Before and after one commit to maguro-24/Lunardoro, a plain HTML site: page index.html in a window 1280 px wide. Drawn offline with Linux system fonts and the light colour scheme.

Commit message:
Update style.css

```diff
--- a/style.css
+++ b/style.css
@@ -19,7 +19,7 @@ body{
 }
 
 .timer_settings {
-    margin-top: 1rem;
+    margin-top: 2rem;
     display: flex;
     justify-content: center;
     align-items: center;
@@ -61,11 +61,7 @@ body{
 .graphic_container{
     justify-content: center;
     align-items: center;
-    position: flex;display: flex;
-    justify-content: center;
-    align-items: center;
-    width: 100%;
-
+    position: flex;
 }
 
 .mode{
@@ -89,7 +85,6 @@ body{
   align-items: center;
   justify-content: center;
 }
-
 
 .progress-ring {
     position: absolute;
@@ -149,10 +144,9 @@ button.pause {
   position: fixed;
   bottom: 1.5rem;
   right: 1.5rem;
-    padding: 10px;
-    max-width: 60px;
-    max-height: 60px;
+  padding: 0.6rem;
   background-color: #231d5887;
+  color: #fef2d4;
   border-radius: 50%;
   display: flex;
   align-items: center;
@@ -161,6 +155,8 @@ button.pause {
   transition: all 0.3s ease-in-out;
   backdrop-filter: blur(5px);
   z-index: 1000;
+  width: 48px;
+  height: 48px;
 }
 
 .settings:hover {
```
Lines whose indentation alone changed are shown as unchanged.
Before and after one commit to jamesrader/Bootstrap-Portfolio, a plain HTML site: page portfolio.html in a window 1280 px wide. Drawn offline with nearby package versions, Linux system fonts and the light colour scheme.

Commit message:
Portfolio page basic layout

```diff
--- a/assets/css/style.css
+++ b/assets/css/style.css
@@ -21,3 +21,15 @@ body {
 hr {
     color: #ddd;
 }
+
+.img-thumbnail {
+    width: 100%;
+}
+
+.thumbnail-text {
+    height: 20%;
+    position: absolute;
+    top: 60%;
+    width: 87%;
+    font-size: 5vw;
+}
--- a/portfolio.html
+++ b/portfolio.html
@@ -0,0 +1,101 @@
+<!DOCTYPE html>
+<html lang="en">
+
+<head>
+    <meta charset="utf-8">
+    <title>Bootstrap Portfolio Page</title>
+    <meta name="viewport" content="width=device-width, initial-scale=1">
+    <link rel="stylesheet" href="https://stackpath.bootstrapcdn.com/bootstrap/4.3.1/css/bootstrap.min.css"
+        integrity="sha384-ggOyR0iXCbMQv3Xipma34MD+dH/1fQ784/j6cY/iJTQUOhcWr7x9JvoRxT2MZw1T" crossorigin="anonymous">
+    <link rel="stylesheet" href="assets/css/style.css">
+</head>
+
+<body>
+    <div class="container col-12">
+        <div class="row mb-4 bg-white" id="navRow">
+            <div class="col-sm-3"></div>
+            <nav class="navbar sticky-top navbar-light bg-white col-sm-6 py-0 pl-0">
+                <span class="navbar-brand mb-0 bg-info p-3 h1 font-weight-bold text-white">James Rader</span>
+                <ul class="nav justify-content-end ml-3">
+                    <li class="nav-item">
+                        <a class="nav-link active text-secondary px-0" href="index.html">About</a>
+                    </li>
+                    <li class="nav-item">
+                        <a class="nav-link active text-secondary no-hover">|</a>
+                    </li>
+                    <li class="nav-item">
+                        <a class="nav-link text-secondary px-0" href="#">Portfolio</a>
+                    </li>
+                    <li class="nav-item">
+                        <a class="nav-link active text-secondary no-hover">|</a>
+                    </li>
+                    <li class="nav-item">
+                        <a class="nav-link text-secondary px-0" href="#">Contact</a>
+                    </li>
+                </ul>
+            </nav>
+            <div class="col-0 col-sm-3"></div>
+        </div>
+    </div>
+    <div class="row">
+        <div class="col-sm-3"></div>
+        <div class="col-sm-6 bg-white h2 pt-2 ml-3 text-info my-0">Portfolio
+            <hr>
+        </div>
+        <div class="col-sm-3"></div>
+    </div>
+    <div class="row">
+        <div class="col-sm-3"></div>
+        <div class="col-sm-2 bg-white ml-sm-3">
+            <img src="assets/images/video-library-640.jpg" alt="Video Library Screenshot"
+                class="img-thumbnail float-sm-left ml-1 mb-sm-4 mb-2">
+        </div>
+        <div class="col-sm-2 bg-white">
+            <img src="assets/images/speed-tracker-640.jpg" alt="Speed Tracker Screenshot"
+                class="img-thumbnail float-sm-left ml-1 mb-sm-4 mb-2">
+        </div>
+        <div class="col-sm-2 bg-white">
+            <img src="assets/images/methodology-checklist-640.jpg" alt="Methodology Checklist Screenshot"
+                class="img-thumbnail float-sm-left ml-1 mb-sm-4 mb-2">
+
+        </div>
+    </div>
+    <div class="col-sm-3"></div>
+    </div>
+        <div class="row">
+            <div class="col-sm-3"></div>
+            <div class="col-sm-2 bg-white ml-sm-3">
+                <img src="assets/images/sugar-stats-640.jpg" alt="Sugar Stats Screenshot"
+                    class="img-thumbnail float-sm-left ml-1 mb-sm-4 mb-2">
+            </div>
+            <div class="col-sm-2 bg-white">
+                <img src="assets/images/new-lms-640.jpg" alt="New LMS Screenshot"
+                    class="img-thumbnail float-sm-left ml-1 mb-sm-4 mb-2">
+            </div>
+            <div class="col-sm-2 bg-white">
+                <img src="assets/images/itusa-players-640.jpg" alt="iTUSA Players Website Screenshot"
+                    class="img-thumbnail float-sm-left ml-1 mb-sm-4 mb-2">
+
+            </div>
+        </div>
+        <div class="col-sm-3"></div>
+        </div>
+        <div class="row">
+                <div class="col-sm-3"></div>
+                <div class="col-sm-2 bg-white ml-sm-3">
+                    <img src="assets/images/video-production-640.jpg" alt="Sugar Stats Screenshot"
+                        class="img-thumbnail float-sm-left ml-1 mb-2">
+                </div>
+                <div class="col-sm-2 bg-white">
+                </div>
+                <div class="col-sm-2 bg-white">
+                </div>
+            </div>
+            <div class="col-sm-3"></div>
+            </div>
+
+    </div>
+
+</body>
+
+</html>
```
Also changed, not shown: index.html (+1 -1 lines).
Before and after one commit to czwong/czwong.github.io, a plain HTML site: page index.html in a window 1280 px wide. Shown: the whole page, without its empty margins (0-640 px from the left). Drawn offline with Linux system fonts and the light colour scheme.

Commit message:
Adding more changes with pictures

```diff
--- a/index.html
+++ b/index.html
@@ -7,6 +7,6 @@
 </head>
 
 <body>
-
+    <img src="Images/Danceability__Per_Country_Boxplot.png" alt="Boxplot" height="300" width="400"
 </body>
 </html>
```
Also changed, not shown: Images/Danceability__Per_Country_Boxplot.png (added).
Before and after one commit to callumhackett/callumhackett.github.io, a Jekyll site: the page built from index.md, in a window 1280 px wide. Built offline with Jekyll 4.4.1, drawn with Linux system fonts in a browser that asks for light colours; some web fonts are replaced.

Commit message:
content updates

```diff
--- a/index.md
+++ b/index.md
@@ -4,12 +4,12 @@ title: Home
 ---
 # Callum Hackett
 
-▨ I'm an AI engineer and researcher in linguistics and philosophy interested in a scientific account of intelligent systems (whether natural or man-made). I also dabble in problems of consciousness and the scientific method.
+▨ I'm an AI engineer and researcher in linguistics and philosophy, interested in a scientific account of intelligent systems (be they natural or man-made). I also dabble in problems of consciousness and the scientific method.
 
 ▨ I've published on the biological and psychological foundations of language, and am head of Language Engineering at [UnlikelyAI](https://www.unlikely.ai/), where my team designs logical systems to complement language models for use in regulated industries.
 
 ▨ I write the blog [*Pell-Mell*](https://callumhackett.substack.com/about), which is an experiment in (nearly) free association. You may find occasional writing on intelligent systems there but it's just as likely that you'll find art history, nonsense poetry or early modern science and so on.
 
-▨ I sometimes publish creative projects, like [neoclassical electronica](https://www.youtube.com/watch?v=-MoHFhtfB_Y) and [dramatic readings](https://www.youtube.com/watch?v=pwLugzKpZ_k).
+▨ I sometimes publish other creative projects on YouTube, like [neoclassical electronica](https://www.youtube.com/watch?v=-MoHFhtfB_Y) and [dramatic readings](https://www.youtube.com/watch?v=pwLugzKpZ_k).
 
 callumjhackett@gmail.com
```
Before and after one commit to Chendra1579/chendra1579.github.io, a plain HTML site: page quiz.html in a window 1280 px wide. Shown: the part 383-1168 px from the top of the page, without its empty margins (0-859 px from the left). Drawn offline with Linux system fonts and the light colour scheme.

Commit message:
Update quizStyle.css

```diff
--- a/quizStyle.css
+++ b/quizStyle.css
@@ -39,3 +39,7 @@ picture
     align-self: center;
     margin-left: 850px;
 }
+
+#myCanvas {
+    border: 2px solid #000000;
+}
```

━━━━

**PROBLEM STATEMENT:** Read each line of the material, and wherever the word "width" turns up, copy that line.

**RESULT BELOW:**
-    width: 100%;
-    max-width: 60px;
+  width: 48px;
+    width: 100%;
+    width: 87%;
+    <meta name="viewport" content="width=device-width, initial-scale=1">
+    <img src="Images/Danceability__Per_Country_Boxplot.png" alt="Boxplot" height="300" width="400"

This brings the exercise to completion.